Restate the records that follow word for word. Omit the images.

*** Data excerpts ***

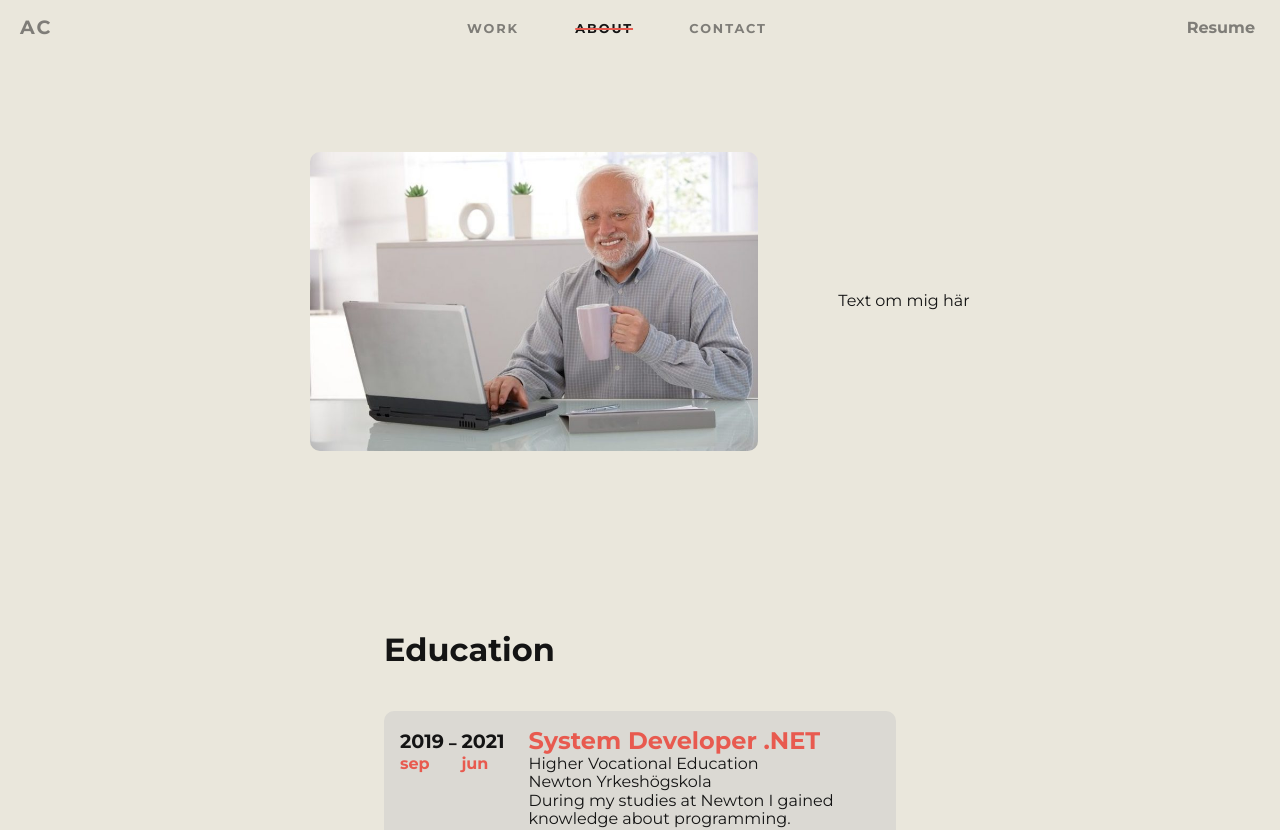
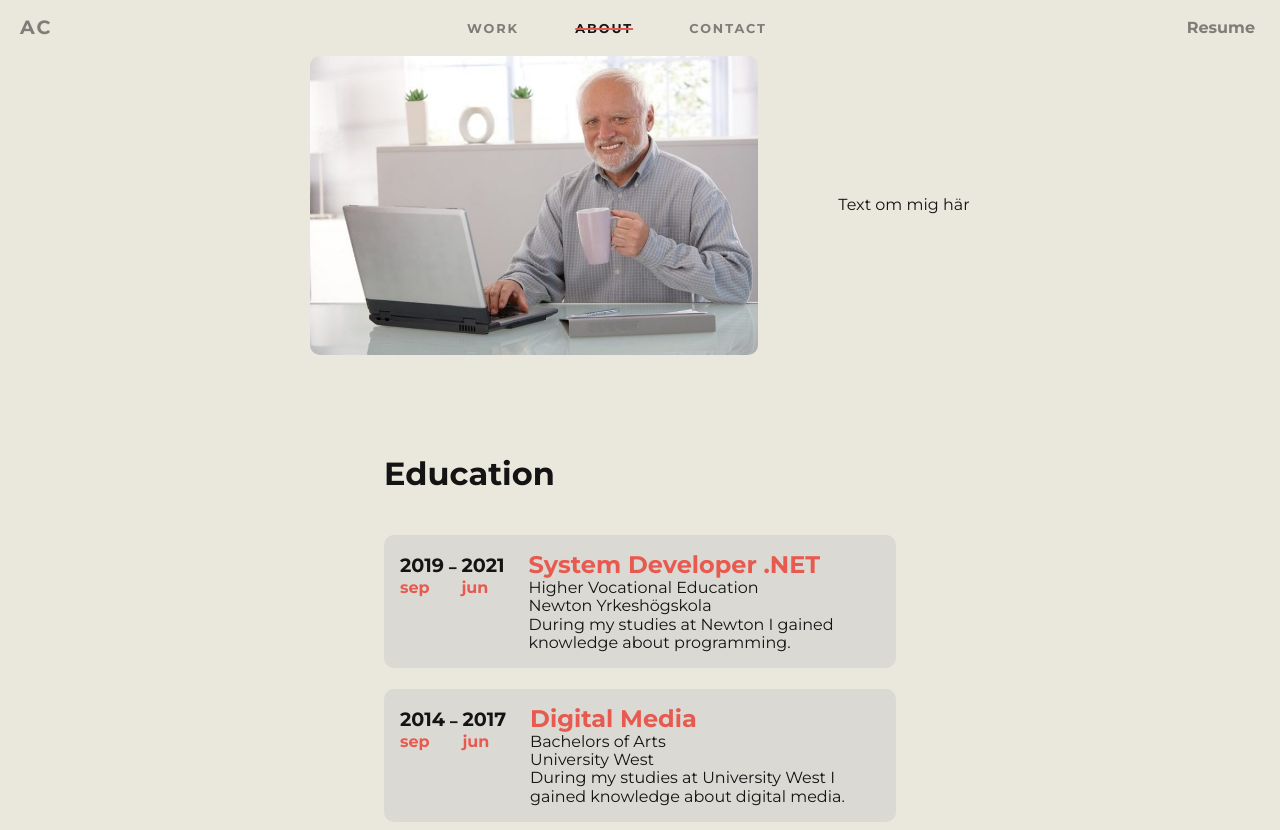
Before and after one commit to AndyCarlsson/portfolio, a React (Create React App) app: page /about in a window 1280 px wide. Shown: the top 830 px of the page. Built offline with nearby package versions, Linux system fonts and the light colour scheme.

Commit message:
Updated Ham nav

```diff
--- a/src/components/About/About.js
+++ b/src/components/About/About.js
@@ -1,11 +1,12 @@
 import React from 'react';
-import { Container, InnerContainer, Image, Text } from './styles/AboutStyles';
+import { Container, InnerContainer, Image, Text, TestContainer } from './styles/AboutStyles';
 import EducationList from './EducationList';
 import WorkList from './WorkList';
 
 function About() {
   return (
     <Container>
+      <TestContainer>
         <InnerContainer direction='row' gap='5rem'>
           <Image src='/stockphotoTest.jpg' />
           <Text>Text om mig här</Text>
@@ -14,6 +15,7 @@ function About() {
           <EducationList />
           <WorkList />
         </InnerContainer>
+      </TestContainer>
     </Container>
   );
 }
--- a/src/components/About/styles/AboutStyles.js
+++ b/src/components/About/styles/AboutStyles.js
@@ -1,16 +1,27 @@
 import styled from 'styled-components/macro';
 
 export const Container = styled.div`
-  display: flex;
-  flex-direction: column;
   min-height: 93vh;
   width: 100%;
-  margin-top: 6rem;
   gap: 10rem;
 
   @media (max-width: 480px) {
-    margin-top: 5rem;
-    gap: 2rem;
+    display: flex;
+    justify-content: center;
+  }
+`;
+
+export const TestContainer = styled.div`
+  display: flex;
+  flex-direction: column;
+  gap: 5rem;
+  align-items: center;
+  justify-content: center;
+  width: 100%;
+
+  @media (max-width: 480px) {
+    margin-top: 12vh;
+    flex-direction: column;
   }
 `;
 
--- a/src/components/Contact/Contact.js
+++ b/src/components/Contact/Contact.js
@@ -1,19 +1,21 @@
 import React from 'react';
 import ContactData from './data/ContactData.json';
 
-import { Container, ContainerInner, Image, Details } from './styles/ContactStyles';
+import { Container, ContainerInner, ItemContainer, Image, Details } from './styles/ContactStyles';
 
 function Contact() {
   return (
     <Container>
+      <ContainerInner>
         {ContactData.map((item) => {
           return (
-          <ContainerInner key={item.id}>
+            <ItemContainer key={item.id}>
               <Image src={item.imgURL} alt={item.imgAlt} />
               <Details>{item.details}</Details>
-          </ContainerInner>
+            </ItemContainer>
           );
         })}
+      </ContainerInner>
     </Container>
   );
 }
--- a/src/components/Contact/styles/ContactStyles.js
+++ b/src/components/Contact/styles/ContactStyles.js
@@ -6,16 +6,26 @@ export const Container = styled.div`
   display: flex;
   flex-direction: column;
   justify-content: center;
+
+  @media (max-width: 480px) {
+    min-height: 100vh;
+    justify-content: center;
+  }
+`;
+
+export const ContainerInner = styled.div`
+  display: flex;
+  flex-direction: column;
+  justify-content: center;
   align-items: center;
   gap: 2rem;
 
   @media (max-width: 480px) {
-    justify-content: flex-start;
-    margin-top: 5rem;
+    justify-content: center;
   }
 `;
 
-export const ContainerInner = styled.div`
+export const ItemContainer = styled.div`
   display: flex;
   align-items: center;
   gap: 2rem;
--- a/src/components/Navigation/NavbarSmall.js
+++ b/src/components/Navigation/NavbarSmall.js
@@ -21,6 +21,12 @@ export default function NavbarSmall() {
     leave: { opacity: 1, transform: 'translateX(-100%)' },
   });
 
+  const sideMenuMaskTransition = useTransition(showMenu, null, {
+    from: { opacity: 0 },
+    enter: { opacity: 1 },
+    leave: { opacity: 0 },
+  });
+
   let icon;
 
   if (showMenu) {
@@ -36,14 +42,23 @@ export default function NavbarSmall() {
   return (
     <>
       <ContainerSmallScreen>{icon}</ContainerSmallScreen>
-
+      {sideMenuMaskTransition.map(
+        ({ item, key, props }) =>
+          item && (
+            <animated.div key={key} style={props}>
+              <MenuMask onClick={() => setShowMenu(false)} />
+            </animated.div>
+          )
+      )}
       {sideMenuTransition.map(
         ({ item, key, props }) =>
           item && (
             <animated.div key={key} style={props}>
-              <MenuMask onClick={() => setShowMenu(false)}></MenuMask>
               <MenuContainer>
                 <SmallNavUl>
+                  <SmallNavLi onClick={() => setShowMenu(false)}>
+                    <SmallStyledNavLink to='/'>Home</SmallStyledNavLink>
+                  </SmallNavLi>
                   {NavigationData.map((item) => (
                     <SmallNavLi onClick={() => setShowMenu(false)}>
                       <SmallStyledNavLink to={item.url}>{item.page}</SmallStyledNavLink>
--- a/src/components/Navigation/styles/NavigationStyles.js
+++ b/src/components/Navigation/styles/NavigationStyles.js
@@ -90,10 +90,11 @@ export const Button = styled.button`
 
 export const ContainerSmallScreen = styled.div`
   position: absolute;
+  top: 0;
+  right: 5%;
   font-size: 2.5rem;
   color: #e85a4f;
   height: 7vh;
-  width: 95%;
   display: none;
   justify-content: flex-end;
   align-items: center;
@@ -104,13 +105,13 @@ export const ContainerSmallScreen = styled.div`
 `;
 
 export const MenuContainer = styled.div`
-  position: fixed;
+  position: absolute;
   top: 0;
   left: 0;
   height: 100vh;
   width: 75%;
-  background: rgba(219, 217, 211);
-  box-shadow: 1px 0 10px 2px rgba(0, 0, 0, 0.2);
+  background-color: #eae7dc;
+  box-shadow: 1px 0 10px 2px rgba(0, 0, 0, 0.4);
 `;
 
 export const SmallNavUl = styled.ul`
@@ -118,7 +119,8 @@ export const SmallNavUl = styled.ul`
   flex-direction: column;
   justify-content: center;
   align-items: flex-start;
-  gap: 2rem;
+  margin-left: 20px;
+  gap: 2.5rem;
   list-style: none;
   height: 100%;
 `;
@@ -134,7 +136,11 @@ export const MenuMask = styled.div`
   left: 0;
   height: 100vh;
   width: 100%;
-  background: transparent;
+  background: rgba(0, 0, 0, 0.2);
 `;
 
-export const SmallStyledNavLink = styled(NavLink).attrs({ activeClassName })``;
+export const SmallStyledNavLink = styled(NavLink).attrs({ activeClassName })`
+  text-decoration: none;
+  text-transform: uppercase;
+  color: rgba(20, 20, 20, 1);
+`;
--- a/src/components/Projects/styles/ProjectStyle.js
+++ b/src/components/Projects/styles/ProjectStyle.js
@@ -9,6 +9,10 @@ export const Container = styled.div`
   flex-direction: column;
   justify-content: center;
   align-items: center;
+
+  @media (max-width: 480px) {
+    min-height: 100vh;
+  }
 `;
 
 export const ListContainer = styled.div`
@@ -19,6 +23,10 @@ export const ListContainer = styled.div`
   align-items: center;
   background-color: ${({ bgColor }) => bgColor};
   padding: 20px;
+
+  @media (max-width: 480px) {
+    margin-top: 7vh;
+  }
 `;
 
 export const ProjectContainer = styled.div`
--- a/src/components/Start/styles/StartStyles.js
+++ b/src/components/Start/styles/StartStyles.js
@@ -1,13 +1,14 @@
 import styled from 'styled-components/macro';
 
 export const Container = styled.div`
-  min-height: 93vh;
-  width: 100%;
   display: flex;
   justify-content: center;
   align-items: center;
+  min-height: 93vh;
+  width: 100%;
 
   @media (max-width: 480px) {
+    min-height: 100vh;
     flex-direction: column;
     align-items: flex-start;
     width: 90%;
```
Lines whose indentation alone changed are shown as unchanged.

*** End of Data excerpts ***

Result for this exercise —
Before and after one commit to AndyCarlsson/portfolio, a React (Create React App) app: page /about in a window 1280 px wide. Shown: the top 830 px of the page. Built offline with nearby package versions, Linux system fonts and the light colour scheme.

Commit message:
Updated Ham nav

```diff
--- a/src/components/About/About.js
+++ b/src/components/About/About.js
@@ -1,11 +1,12 @@
 import React from 'react';
-import { Container, InnerContainer, Image, Text } from './styles/AboutStyles';
+import { Container, InnerContainer, Image, Text, TestContainer } from './styles/AboutStyles';
 import EducationList from './EducationList';
 import WorkList from './WorkList';
 
 function About() {
   return (
     <Container>
+      <TestContainer>
         <InnerContainer direction='row' gap='5rem'>
           <Image src='/stockphotoTest.jpg' />
           <Text>Text om mig här</Text>
@@ -14,6 +15,7 @@ function About() {
           <EducationList />
           <WorkList />
         </InnerContainer>
+      </TestContainer>
     </Container>
   );
 }
--- a/src/components/About/styles/AboutStyles.js
+++ b/src/components/About/styles/AboutStyles.js
@@ -1,16 +1,27 @@
 import styled from 'styled-components/macro';
 
 export const Container = styled.div`
-  display: flex;
-  flex-direction: column;
   min-height: 93vh;
   width: 100%;
-  margin-top: 6rem;
   gap: 10rem;
 
   @media (max-width: 480px) {
-    margin-top: 5rem;
-    gap: 2rem;
+    display: flex;
+    justify-content: center;
+  }
+`;
+
+export const TestContainer = styled.div`
+  display: flex;
+  flex-direction: column;
+  gap: 5rem;
+  align-items: center;
+  justify-content: center;
+  width: 100%;
+
+  @media (max-width: 480px) {
+    margin-top: 12vh;
+    flex-direction: column;
   }
 `;
 
--- a/src/components/Contact/Contact.js
+++ b/src/components/Contact/Contact.js
@@ -1,19 +1,21 @@
 import React from 'react';
 import ContactData from './data/ContactData.json';
 
-import { Container, ContainerInner, Image, Details } from './styles/ContactStyles';
+import { Container, ContainerInner, ItemContainer, Image, Details } from './styles/ContactStyles';
 
 function Contact() {
   return (
     <Container>
+      <ContainerInner>
         {ContactData.map((item) => {
           return (
-          <ContainerInner key={item.id}>
+            <ItemContainer key={item.id}>
               <Image src={item.imgURL} alt={item.imgAlt} />
               <Details>{item.details}</Details>
-          </ContainerInner>
+            </ItemContainer>
           );
         })}
+      </ContainerInner>
     </Container>
   );
 }
--- a/src/components/Contact/styles/ContactStyles.js
+++ b/src/components/Contact/styles/ContactStyles.js
@@ -6,16 +6,26 @@ export const Container = styled.div`
   display: flex;
   flex-direction: column;
   justify-content: center;
+
+  @media (max-width: 480px) {
+    min-height: 100vh;
+    justify-content: center;
+  }
+`;
+
+export const ContainerInner = styled.div`
+  display: flex;
+  flex-direction: column;
+  justify-content: center;
   align-items: center;
   gap: 2rem;
 
   @media (max-width: 480px) {
-    justify-content: flex-start;
-    margin-top: 5rem;
+    justify-content: center;
   }
 `;
 
-export const ContainerInner = styled.div`
+export const ItemContainer = styled.div`
   display: flex;
   align-items: center;
   gap: 2rem;
--- a/src/components/Navigation/NavbarSmall.js
+++ b/src/components/Navigation/NavbarSmall.js
@@ -21,6 +21,12 @@ export default function NavbarSmall() {
     leave: { opacity: 1, transform: 'translateX(-100%)' },
   });
 
+  const sideMenuMaskTransition = useTransition(showMenu, null, {
+    from: { opacity: 0 },
+    enter: { opacity: 1 },
+    leave: { opacity: 0 },
+  });
+
   let icon;
 
   if (showMenu) {
@@ -36,14 +42,23 @@ export default function NavbarSmall() {
   return (
     <>
       <ContainerSmallScreen>{icon}</ContainerSmallScreen>
-
+      {sideMenuMaskTransition.map(
+        ({ item, key, props }) =>
+          item && (
+            <animated.div key={key} style={props}>
+              <MenuMask onClick={() => setShowMenu(false)} />
+            </animated.div>
+          )
+      )}
       {sideMenuTransition.map(
         ({ item, key, props }) =>
           item && (
             <animated.div key={key} style={props}>
-              <MenuMask onClick={() => setShowMenu(false)}></MenuMask>
               <MenuContainer>
                 <SmallNavUl>
+                  <SmallNavLi onClick={() => setShowMenu(false)}>
+                    <SmallStyledNavLink to='/'>Home</SmallStyledNavLink>
+                  </SmallNavLi>
                   {NavigationData.map((item) => (
                     <SmallNavLi onClick={() => setShowMenu(false)}>
                       <SmallStyledNavLink to={item.url}>{item.page}</SmallStyledNavLink>
--- a/src/components/Navigation/styles/NavigationStyles.js
+++ b/src/components/Navigation/styles/NavigationStyles.js
@@ -90,10 +90,11 @@ export const Button = styled.button`
 
 export const ContainerSmallScreen = styled.div`
   position: absolute;
+  top: 0;
+  right: 5%;
   font-size: 2.5rem;
   color: #e85a4f;
   height: 7vh;
-  width: 95%;
   display: none;
   justify-content: flex-end;
   align-items: center;
@@ -104,13 +105,13 @@ export const ContainerSmallScreen = styled.div`
 `;
 
 export const MenuContainer = styled.div`
-  position: fixed;
+  position: absolute;
   top: 0;
   left: 0;
   height: 100vh;
   width: 75%;
-  background: rgba(219, 217, 211);
-  box-shadow: 1px 0 10px 2px rgba(0, 0, 0, 0.2);
+  background-color: #eae7dc;
+  box-shadow: 1px 0 10px 2px rgba(0, 0, 0, 0.4);
 `;
 
 export const SmallNavUl = styled.ul`
@@ -118,7 +119,8 @@ export const SmallNavUl = styled.ul`
   flex-direction: column;
   justify-content: center;
   align-items: flex-start;
-  gap: 2rem;
+  margin-left: 20px;
+  gap: 2.5rem;
   list-style: none;
   height: 100%;
 `;
@@ -134,7 +136,11 @@ export const MenuMask = styled.div`
   left: 0;
   height: 100vh;
   width: 100%;
-  background: transparent;
+  background: rgba(0, 0, 0, 0.2);
 `;
 
-export const SmallStyledNavLink = styled(NavLink).attrs({ activeClassName })``;
+export const SmallStyledNavLink = styled(NavLink).attrs({ activeClassName })`
+  text-decoration: none;
+  text-transform: uppercase;
+  color: rgba(20, 20, 20, 1);
+`;
--- a/src/components/Projects/styles/ProjectStyle.js
+++ b/src/components/Projects/styles/ProjectStyle.js
@@ -9,6 +9,10 @@ export const Container = styled.div`
   flex-direction: column;
   justify-content: center;
   align-items: center;
+
+  @media (max-width: 480px) {
+    min-height: 100vh;
+  }
 `;
 
 export const ListContainer = styled.div`
@@ -19,6 +23,10 @@ export const ListContainer = styled.div`
   align-items: center;
   background-color: ${({ bgColor }) => bgColor};
   padding: 20px;
+
+  @media (max-width: 480px) {
+    margin-top: 7vh;
+  }
 `;
 
 export const ProjectContainer = styled.div`
--- a/src/components/Start/styles/StartStyles.js
+++ b/src/components/Start/styles/StartStyles.js
@@ -1,13 +1,14 @@
 import styled from 'styled-components/macro';
 
 export const Container = styled.div`
-  min-height: 93vh;
-  width: 100%;
   display: flex;
   justify-content: center;
   align-items: center;
+  min-height: 93vh;
+  width: 100%;
 
   @media (max-width: 480px) {
+    min-height: 100vh;
     flex-direction: column;
     align-items: flex-start;
     width: 90%;
```
Lines whose indentation alone changed are shown as unchanged.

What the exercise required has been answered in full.